Here are some ways that by being indispensable you can prove your usefulness, keep your job, and maybe even get ahead:
Are you flexible? One of the best ways to prove your value on the job is to be flexible. Can you work beyond your job description? Are you willing to learn new things? Do you look for ways to improve your abilities? Being able to handle additional job responsibilities, and having the flexibility to acquire new skills, are essential for success in life, as well as in your career. If you can show your adaptability, you are more likely to keep your job, even during difficult times.
Acquire Marketable Skills
In addition to adaptability, you should also strive to improve your marketable skills. Find out what skills your employer values, and what skills can help your employer. Then, work to acquire them. Find out what certifications you might need to improve your job performance. You can also work to improve your communication skills (written and oral), and find other ways to be of use. You might be able to take seminars, or classes, to help you improve your skills.

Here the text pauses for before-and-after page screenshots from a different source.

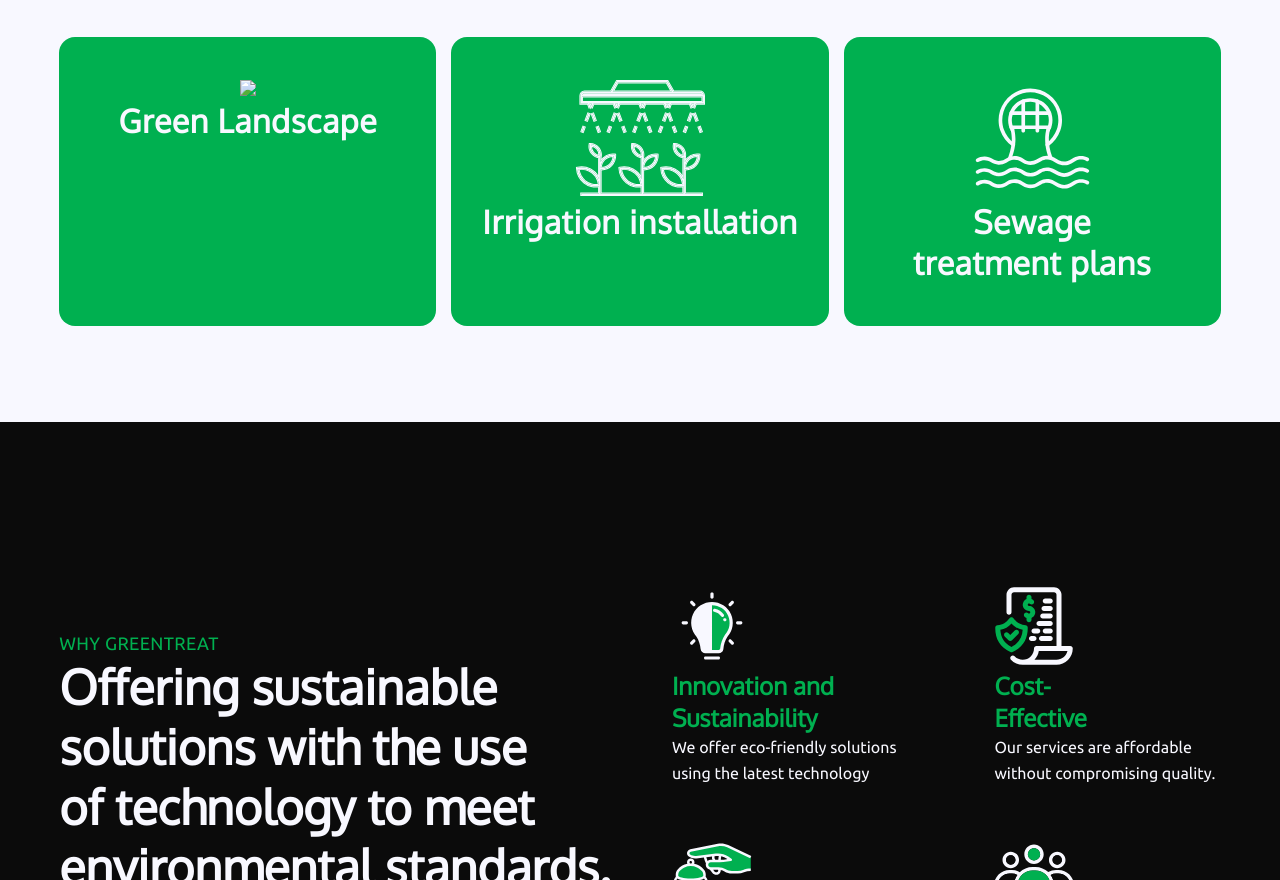
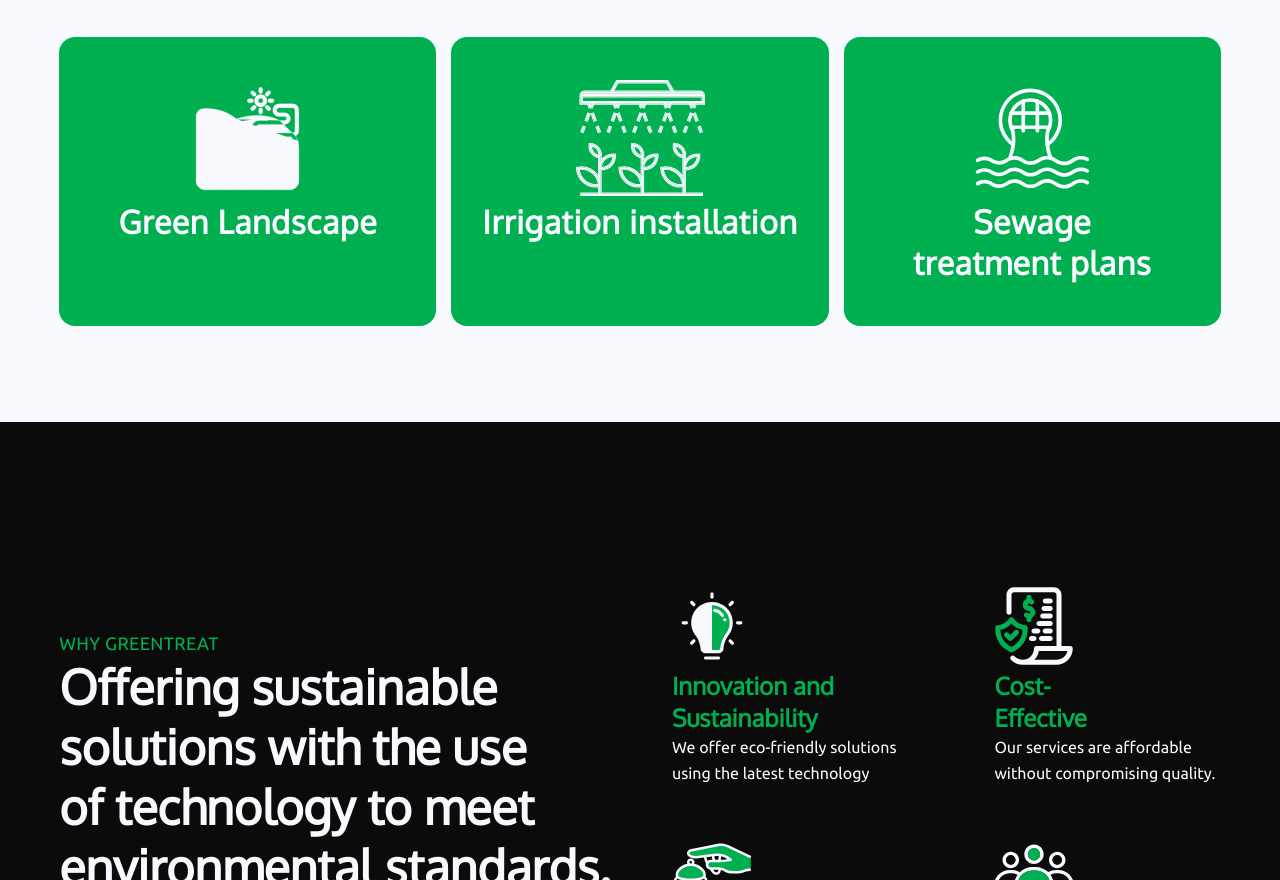
Before and after one commit to Omilabu6/Greentreat, a plain HTML site: page index.html in a window 1280 px wide. Shown: the part 1095-1975 px from the top of the page. Drawn offline with Linux system fonts and the light colour scheme.

Commit message:
Update index.html

```diff
--- a/index.html
+++ b/index.html
@@ -66,7 +66,7 @@
       </div>
       <section>
         <div class="cards">
-          <div class="card"><img src="/images/Barn (3).svg"> <p>Green Landscape</p></div>
+          <div class="card"><img src="/images/Barn.svg"> <p>Green Landscape</p></div>
           <div class="card"><img src="/images/Group 1.svg"><p>Irrigation installation</p></div>
           <div class="card"><img src="/images/Sewage.svg"><p>Sewage <br>treatment plans</p></div>
         </div>
```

Be a Problem Solver
Creative problem solving will almost always be valued. If you can develop problem solving skills, you are more likely to enjoy better job security. Look for ways to improve matters at your job. This can include finding creative ways to boost productivity, cut costs or satisfy customers. The idea is to show that you are someone who helps get things done, spotting helpful solutions to problems, rather than doing little more than pointing them out. Develop a reputation as a go-to person for creative solutions, and keep your job longer.
Have a Positive Attitude
Your attitude can also have an impact on your workplace, and your ability to do your job — and retain your employment. Someone with a bitter, poisonous attitude can can case all sorts of problems at work. If you are resentful, and show an attitude of entitlement, you can lower morale. Additionally, you might be among the first of those let go during tough economic times.
A positive attitude can help your co-workers keep going. Plus, if you do your job cheerfully, you will be considered an asset to your company — especially when added to your flexibility, additional skills and problem solving abilities.
Don’t Become the Only Expert on One Topic
Some people make the mistake thinking being indispensable means they master one aspect of their job and become the sole expert at their company. They think that by doing this they are indispensable and can’t be fired since they are the only one who knows how to format the TPS report, for example. What this attitude really does is lock you into one position with no room for advancement. How can the company promote you if you’re the only one who can do your job? It can also put you on a fast track to being irrelevant. One new system or technological change can make what you do obsolete. You’re better off following the tips above than making yourself the “indispenable” expert.
In order to improve your ability to do your job, and to show your value to your employer, it can help to take an active approach. Look for ways to adapt to the changing economy and business environment, and find ways to solve problems at your workplace. With a little extra effort, you can increase the chances that you survive the next round of lay offs.